- [Records for this task]
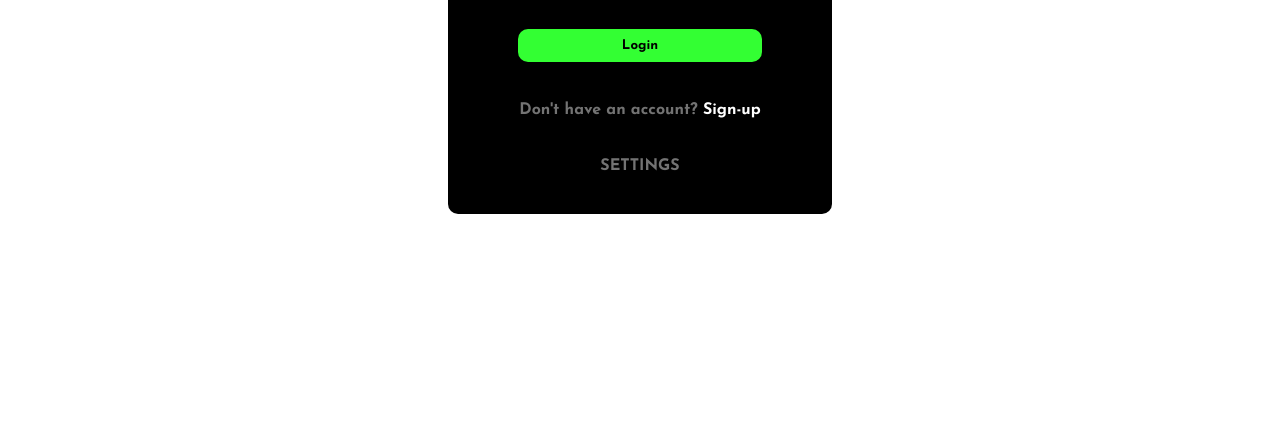
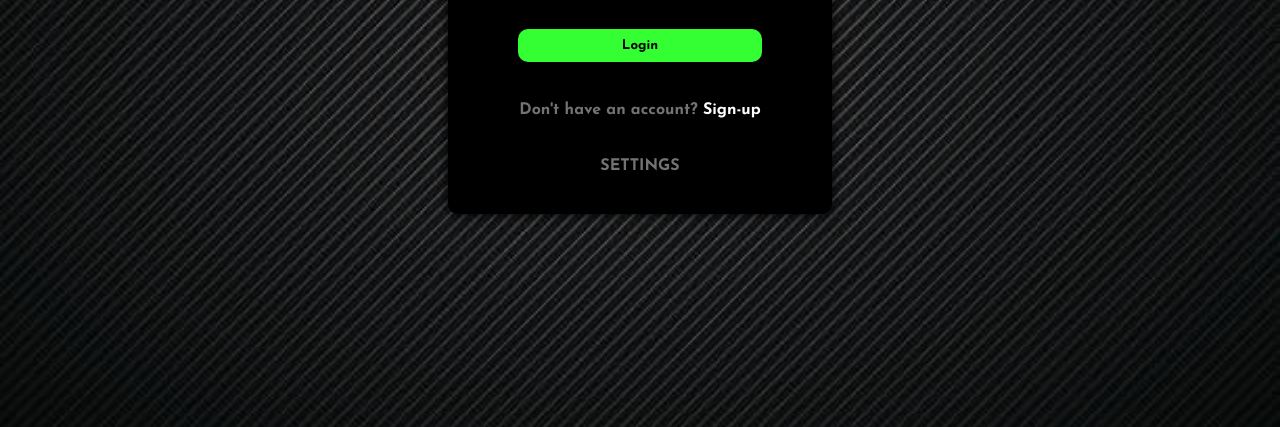
Before and after one commit to ShaftJnr/Spotify-Login-Clone, a plain HTML site: page index.html in a window 1280 px wide. Shown: the part 373-800 px from the top of the page. Drawn offline with Linux system fonts and the light colour scheme.

Commit message:
updates
updates

```diff
--- a/index.html
+++ b/index.html
@@ -8,6 +8,8 @@
     <title>Spotify</title>
 
     <!--Links-->
+    <!-- favicon from https://flaticon.com -->
+    <!-- Spotify Logo from Font Awesome -->
 
     <link rel="stylesheet" href="/styles.css">
 
@@ -19,16 +21,13 @@
 
     <link rel="stylesheet" href="https://cdnjs.cloudflare.com/ajax/libs/font-awesome/4.7.0/css/font-awesome.min.css">
 
-    <script defer src="/script.js"></script>
-
 </head>
 
 <body>
-
     <div class="container">
         <div class="header">
             <i class="fa fa-spotify" id="sp-logo"></i>
-            <p>Spotify</p>
+            <p class="sp-t">Spotify</p>
         </div>
 
         <div class="text">
@@ -41,11 +40,14 @@
         </div>
 
         <div class="signup">
-            <p class="acc">Don't have an account? <a href="#" class="link">Sign-up</a></p>
+            <p class="acc">Don't have an account? <a href="https://www.spotify.com/us/signup" class="link">Sign-up</a>
+            </p>
         </div>
 
-        <div class="settings"><a href="#" class="st">SETTINGS</a></div>
+        <div class="settings"><a href="https://support.spotify.com/us/category/account-help/" class="st">SETTINGS</a>
+        </div>
     </div>
+
 </body>
 
 </html>
--- a/styles.css
+++ b/styles.css
@@ -24,6 +24,16 @@
   margin: 160px auto 0;
   padding: 20px;
   border-radius: 10px;
+  box-shadow: 0 0 10px 0 var(--primary-color);
+}
+/* Background-Image */
+body {
+  margin: 0;
+  background-image: url(/images/dark-bg.jpg);
+  background-size: 100%;
+  background-size: cover;
+  background-repeat: no-repeat;
+  height: 100%;
 }
 
 /* Text-Padding */
@@ -86,3 +96,30 @@ a {
   color: var(--subtext-color);
   text-decoration: none;
 }
+
+/* Underline Animation for Settings */
+.st {
+  display: inline;
+  position: relative;
+  padding: 5px;
+}
+
+.st::after {
+  content: "";
+  position: absolute;
+  width: 100%;
+  transform: scaleX(0);
+  height: 2px;
+  bottom: 0px;
+  left: 0;
+  background-color: var(--subtext-color);
+  transition: transform 0.5s;
+}
+
+.st:hover::after {
+  transform: scaleX(1);
+}
+
+.link:hover {
+  color: var(--tetiary-color);
+}
```
Also changed, not shown: images/dark-bg.jpg (added), script.js (deleted).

- [Assigned task] Retype each line above exactly. Leave the images out.

- [Answer to this exercise]
Before and after one commit to ShaftJnr/Spotify-Login-Clone, a plain HTML site: page index.html in a window 1280 px wide. Shown: the part 373-800 px from the top of the page. Drawn offline with Linux system fonts and the light colour scheme.

Commit message:
updates
updates

```diff
--- a/index.html
+++ b/index.html
@@ -8,6 +8,8 @@
     <title>Spotify</title>
 
     <!--Links-->
+    <!-- favicon from https://flaticon.com -->
+    <!-- Spotify Logo from Font Awesome -->
 
     <link rel="stylesheet" href="/styles.css">
 
@@ -19,16 +21,13 @@
 
     <link rel="stylesheet" href="https://cdnjs.cloudflare.com/ajax/libs/font-awesome/4.7.0/css/font-awesome.min.css">
 
-    <script defer src="/script.js"></script>
-
 </head>
 
 <body>
-
     <div class="container">
         <div class="header">
             <i class="fa fa-spotify" id="sp-logo"></i>
-            <p>Spotify</p>
+            <p class="sp-t">Spotify</p>
         </div>
 
         <div class="text">
@@ -41,11 +40,14 @@
         </div>
 
         <div class="signup">
-            <p class="acc">Don't have an account? <a href="#" class="link">Sign-up</a></p>
+            <p class="acc">Don't have an account? <a href="https://www.spotify.com/us/signup" class="link">Sign-up</a>
+            </p>
         </div>
 
-        <div class="settings"><a href="#" class="st">SETTINGS</a></div>
+        <div class="settings"><a href="https://support.spotify.com/us/category/account-help/" class="st">SETTINGS</a>
+        </div>
     </div>
+
 </body>
 
 </html>
--- a/styles.css
+++ b/styles.css
@@ -24,6 +24,16 @@
   margin: 160px auto 0;
   padding: 20px;
   border-radius: 10px;
+  box-shadow: 0 0 10px 0 var(--primary-color);
+}
+/* Background-Image */
+body {
+  margin: 0;
+  background-image: url(/images/dark-bg.jpg);
+  background-size: 100%;
+  background-size: cover;
+  background-repeat: no-repeat;
+  height: 100%;
 }
 
 /* Text-Padding */
@@ -86,3 +96,30 @@ a {
   color: var(--subtext-color);
   text-decoration: none;
 }
+
+/* Underline Animation for Settings */
+.st {
+  display: inline;
+  position: relative;
+  padding: 5px;
+}
+
+.st::after {
+  content: "";
+  position: absolute;
+  width: 100%;
+  transform: scaleX(0);
+  height: 2px;
+  bottom: 0px;
+  left: 0;
+  background-color: var(--subtext-color);
+  transition: transform 0.5s;
+}
+
+.st:hover::after {
+  transform: scaleX(1);
+}
+
+.link:hover {
+  color: var(--tetiary-color);
+}
```
Also changed, not shown: images/dark-bg.jpg (added), script.js (deleted).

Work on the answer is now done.